──────── STORED DATA
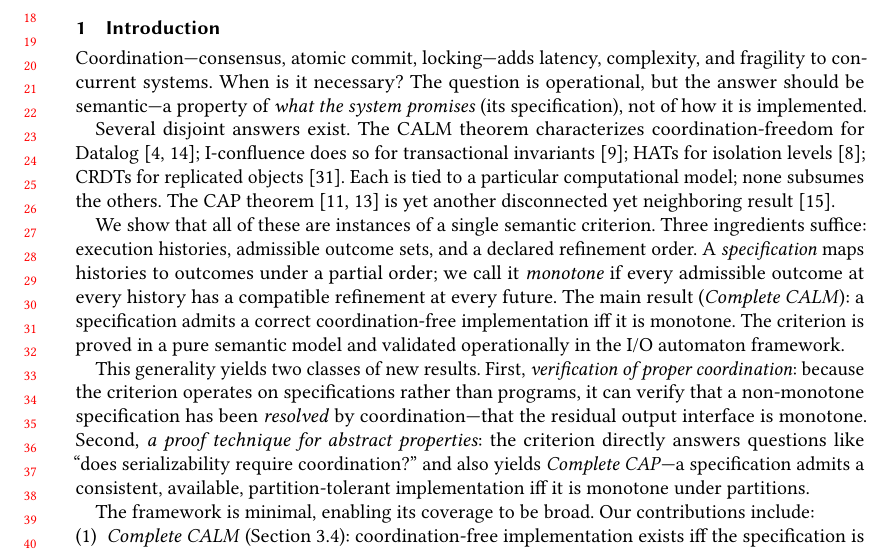
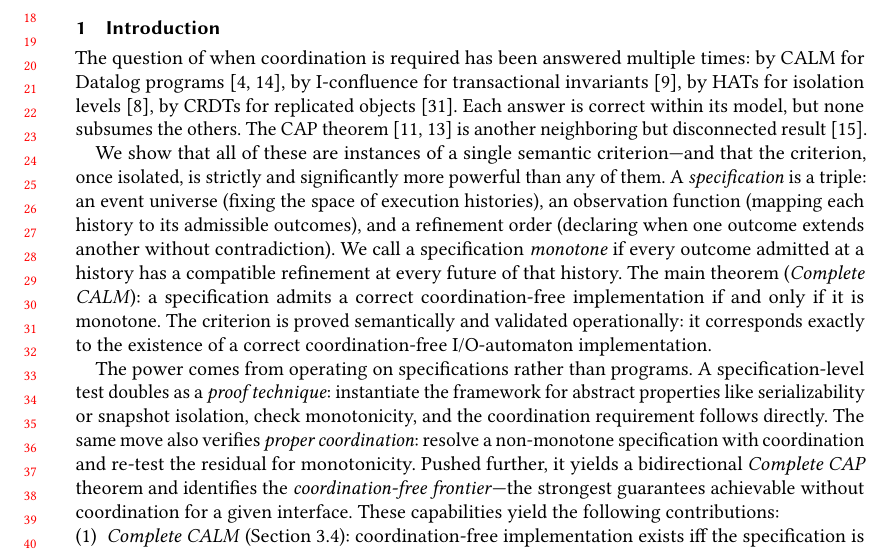
Before and after one commit to jhellerstein/coord-criterion, a LaTeX paper (main.tex): part of page 1 of 26, cut so that both start at the same text. Compiled offline with pdfLaTeX.

Commit message:
Rework introduction: foreground power over prior art, escalating paragraph structure

```diff
--- a/main.tex
+++ b/main.tex
@@ -92,51 +92,46 @@
 \label{sec:introduction}
 % ================================================================
 
-Coordination---consensus, atomic commit, locking---adds latency,
-complexity, and fragility to concurrent systems.
-When is it necessary?
-The question is operational, but the answer should be semantic---a
-property of \emph{what the system promises} (its specification),
-not of how it is implemented.
-
-Several disjoint answers exist.
-The CALM theorem characterizes coordination-freedom for
-Datalog~\cite{hellerstein2010declarative,ameloot2013relational};
-I-confluence does so for transactional
-invariants~\cite{bailis2014coordination}; HATs for isolation
-levels~\cite{bailis2013hat}; CRDTs for replicated
+The question of when coordination is required has been answered
+multiple times: by CALM for Datalog
+programs~\cite{hellerstein2010declarative,ameloot2013relational},
+by I-confluence for transactional
+invariants~\cite{bailis2014coordination}, by HATs for isolation
+levels~\cite{bailis2013hat}, by CRDTs for replicated
 objects~\cite{shapiro2011crdt}.
-Each is tied to a particular computational model; none subsumes
-the others. The CAP
-theorem~\cite{brewer2000towards,gilbert2002cap} is yet another
-disconnected yet neighboring result~\cite{hellerstein2020keeping}.
+Each answer is correct within its model, but
+none subsumes the others. The CAP
+theorem~\cite{brewer2000towards,gilbert2002cap} is another neighboring
+but disconnected result~\cite{hellerstein2020keeping}.
 
 We show that all of these are instances of a single semantic
-criterion.
-Three ingredients suffice: execution histories, admissible outcome
-sets, and a declared refinement order.
-A \emph{specification} maps histories to outcomes under a partial
-order; we call it \emph{monotone} if every admissible outcome at
-every history has a compatible refinement at every future.
-The main result (\emph{Complete CALM}): a specification admits a
-correct coordination-free implementation iff it is monotone.
-The criterion is proved in a pure semantic model and validated
-operationally in the I/O automaton framework.
-
-This generality yields two classes of new results.
-First, \emph{verification of proper coordination}: because the
-criterion operates on specifications rather than programs, it can
-verify that a non-monotone specification has been \emph{resolved} by
-coordination---that the residual output interface is monotone.
-Second, \emph{a proof technique for abstract properties}: the
-criterion directly answers questions like ``does serializability
-require coordination?'' and also yields \emph{Complete CAP}---a
-specification admits a consistent, available, partition-tolerant
-implementation iff it is monotone under partitions.
-
-The framework is minimal, enabling its coverage to be broad. Our contributions include:
-
-% \paragraph{Contributions.}
+criterion---and that the criterion, once isolated, is strictly
+and significantly more powerful than any of them.
+A \emph{specification} is a triple: an event universe (fixing the
+space of execution histories), an observation function (mapping each
+history to its admissible outcomes), and a refinement order (declaring
+when one outcome extends another without contradiction).
+We call a specification \emph{monotone} if every outcome admitted at a
+history has a compatible refinement at every future of that history.
+The main theorem (\emph{Complete CALM}): a specification admits a
+correct coordination-free implementation if and only if it is
+monotone.
+The criterion is proved semantically and validated operationally: it
+corresponds exactly to the existence of a correct coordination-free
+I/O-automaton implementation.
+
+The power comes from operating on specifications rather than programs.
+A specification-level test doubles as a \emph{proof technique}: instantiate
+the framework for abstract properties like serializability or snapshot
+isolation, check monotonicity, and the coordination requirement follows directly.
+The same move also verifies \emph{proper coordination}: resolve a
+non-monotone specification with coordination and re-test the residual
+for monotonicity.
+Pushed further, it yields a bidirectional \emph{Complete CAP} theorem
+and identifies the \emph{coordination-free frontier}---the strongest
+guarantees achievable without coordination for a given interface.
+These capabilities yield the following contributions:
+
 \begin{enumerate}[nosep]
   \item \emph{Complete CALM} (Section~\ref{sec:complete-calm}):
         coordination-free implementation exists iff the specification
```
Also changed, not shown: main.tex (3 more changed lines).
────────────────
Gather from the records above every line containing the string "Complete".

* _YOUR SOLUTION_:
-The main result (\emph{Complete CALM}): a specification admits a
-require coordination?'' and also yields \emph{Complete CAP}---a
+The main theorem (\emph{Complete CALM}): a specification admits a
+Pushed further, it yields a bidirectional \emph{Complete CAP} theorem
   \item \emph{Complete CALM} (Section~\ref{sec:complete-calm}):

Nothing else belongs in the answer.